According to the National Association of Broadcasters, House Energy & Commerce Committee chairman Fred Upton (R-Mich.) is one of the latest sign-ups to the Local Radio Freedom Act.
That is a resolution opposing a new performance "fee, tax, royalty or other charge" on broadcast radio musical performances.
NAB says there are now 162 sponsors of the resolution, meant to counter legislation proposing such a royalty payment/fee/tax and backed by record labels and artists.
NAB pointed earlier this week to the shout-outs for radio play some artists gave at the Academy of Country Music Awards ceremony April 19.
Last week, Reps.

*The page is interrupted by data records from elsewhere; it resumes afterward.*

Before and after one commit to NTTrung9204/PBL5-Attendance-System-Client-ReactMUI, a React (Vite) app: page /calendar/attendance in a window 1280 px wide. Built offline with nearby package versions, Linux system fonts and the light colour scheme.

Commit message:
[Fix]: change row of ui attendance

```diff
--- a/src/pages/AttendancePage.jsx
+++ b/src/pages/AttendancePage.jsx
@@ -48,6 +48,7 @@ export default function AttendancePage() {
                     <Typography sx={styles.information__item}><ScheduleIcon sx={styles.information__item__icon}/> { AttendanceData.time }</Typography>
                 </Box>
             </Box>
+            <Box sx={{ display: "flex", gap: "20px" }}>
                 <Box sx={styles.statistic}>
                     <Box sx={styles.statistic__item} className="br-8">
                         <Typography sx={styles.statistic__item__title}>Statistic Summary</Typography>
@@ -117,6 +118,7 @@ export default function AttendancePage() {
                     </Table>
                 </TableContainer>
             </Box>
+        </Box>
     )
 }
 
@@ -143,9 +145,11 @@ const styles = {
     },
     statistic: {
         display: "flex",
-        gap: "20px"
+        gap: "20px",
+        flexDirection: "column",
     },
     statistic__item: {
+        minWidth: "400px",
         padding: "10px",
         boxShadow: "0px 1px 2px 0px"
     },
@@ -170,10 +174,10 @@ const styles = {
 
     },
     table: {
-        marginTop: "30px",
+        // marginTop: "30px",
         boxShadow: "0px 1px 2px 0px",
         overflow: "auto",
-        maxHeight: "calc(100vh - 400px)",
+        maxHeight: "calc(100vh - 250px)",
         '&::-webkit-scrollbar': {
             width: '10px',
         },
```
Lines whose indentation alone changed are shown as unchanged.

Jerrold Nadler (D-N.Y.), Marsha Blackburn (R-Tenn.), John Conyers, Jr. (D-Mich.) and Ted Deutch (D-Fla.) introduced a bill that would create a public performance right (what broadcasters call the tax or fee).
Currently, broadcasters pay a blanket license to music rights groups, but argue that airplay is a fair exchange, and valuable compensation, for individual performances.
The Fair Play Fair Pay Act of 2015 would also allow musicians and record labels to collect royalties on individual airplay on radio.
It also creates, or attempts to according to its sponsors, cross-platform parity for payments through a "willing seller, willing buyer" standard judges could use to arbitrate rates.
The bill also requires royalty payments for some pre-1972 recordings not currently recognized as getting compensation.
The National Association of Broadcasters is strongly opposed to the bill, and similar performance royalty legislation it has successfully fended off in the past.